Definition - What does Reasonable Cause Testing mean?Reasonable cause testing in the workplace refers to selectively performing a drug or alcohol test on an employee because an authorized supervisor, or other credible party, has reason to believe that the individual is under the influence of drugs or alcohol. Unlike random drug testing, in which testing is conducted without any individual suspicion of drug or alcohol use, reasonable cause testing is only permitted in instances where this suspicion exists.
SureHire explains Reasonable Cause Testing
The standard of reasonableness required and who makes order an employee to submit to testing are defined by each company’s policies, practices, and contractual agreements with employees and labor unions.

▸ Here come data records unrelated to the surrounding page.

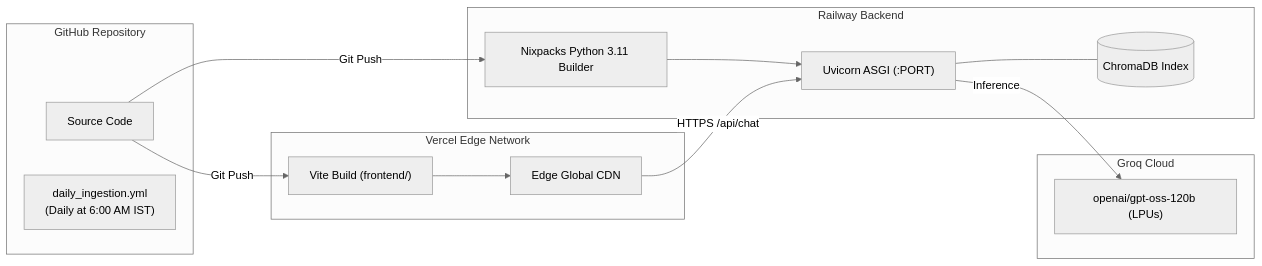
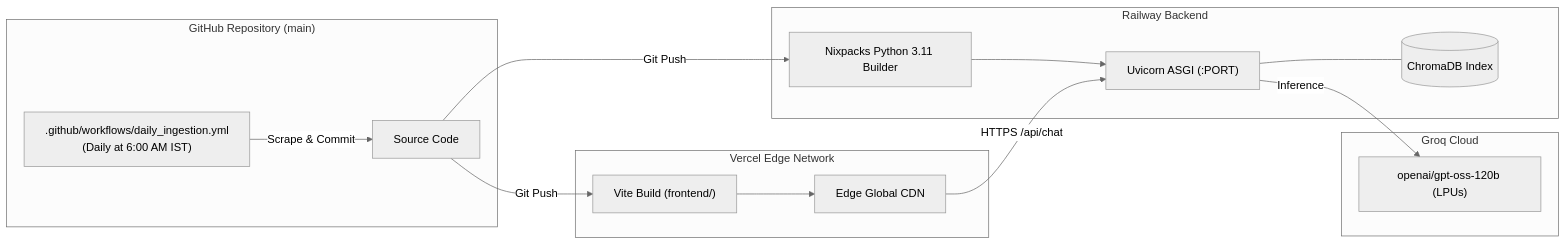
One commit to beyoujagat/fundcompass-rag-chatbot changed the second of 2 diagrams in README.md. Above: the diagram before and after it, drawn with Mermaid (neutral theme). The commit also changed other lines of this file and 2 other files, not shown here.

Commit message:
docs: consolidate technical architecture and project documentation

````diff
--- a/README.md
+++ b/README.md
@@ -215,29 +204,30 @@
 ```mermaid
 flowchart LR
-    subgraph GitHub ["GitHub Repository"]
+    subgraph GitHub ["GitHub Repository (main)"]
         Source["Source Code"]
-        Action["daily_ingestion.yml<br>(Daily at 6:00 AM IST)"]
+        Action[".github/workflows/daily_ingestion.yml<br>(Daily at 6:00 AM IST)"]
     end
 
     subgraph Railway ["Railway Backend"]
         Nixpacks["Nixpacks Python 3.11 Builder"]
         Uvicorn["Uvicorn ASGI (:PORT)"]
         ChromaStore[("ChromaDB Index")]
         Nixpacks --> Uvicorn --- ChromaStore
     end
 
     subgraph Vercel ["Vercel Edge Network"]
         ViteBuild["Vite Build (frontend/)"]
         EdgeCDN["Edge Global CDN"]
         ViteBuild --> EdgeCDN
     end
 
     subgraph GroqCloud ["Groq Cloud"]
         GroqAPI["openai/gpt-oss-120b (LPUs)"]
     end
 
     Source -->|Git Push| Nixpacks
     Source -->|Git Push| ViteBuild
+    Action -->|Scrape & Commit| Source
     EdgeCDN -->|HTTPS /api/chat| Uvicorn
     Uvicorn -->|Inference| GroqAPI
 ```
````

In addition, state and federal law may impose requirements on when and how reasonable cause testing in the workplace may be conducted. In most instances, a determination of reasonable cause will require direct observation and identification of the behavior, appearance, or conduct of an employee giving rise to the observer’s suspicion. Rumors of drug or alcohol use and “gut feelings” are not sufficient to justify reasonable cause testing. Employers must adhere to all state and federal laws when conducting reasonable cause testing in order to avoid claims of discrimination or other legal ramifications.
Federal Department of Transportation (DOT) guidelines require reasonable cause testing for drug or alcohol use for covered employees, those engaged in safety-sensitive transportation-related tasks, under certain defined circumstances. These rules further require that supervisors or other designated employees must undergo specific training to learn the signs and symptoms associated with drug or alcohol use to be qualified to make a reasonable cause determination. The amount and type of training vary slightly among DOT agencies.
Because the use of alcohol is legal, a reasonable cause test for alcohol use may be ordered only when an employee appears to be under the influence immediately before, during, or just after the performance of safety-sensitive duties. In contrast, reasonable cause testing for suspected drug use may be conducted at any time a trained observer believes an employee has used illegal drugs. Whenever an employee is identified for reasonable cause testing, he or she will be removed from any safety-sensitive duties until the testing process has been completed.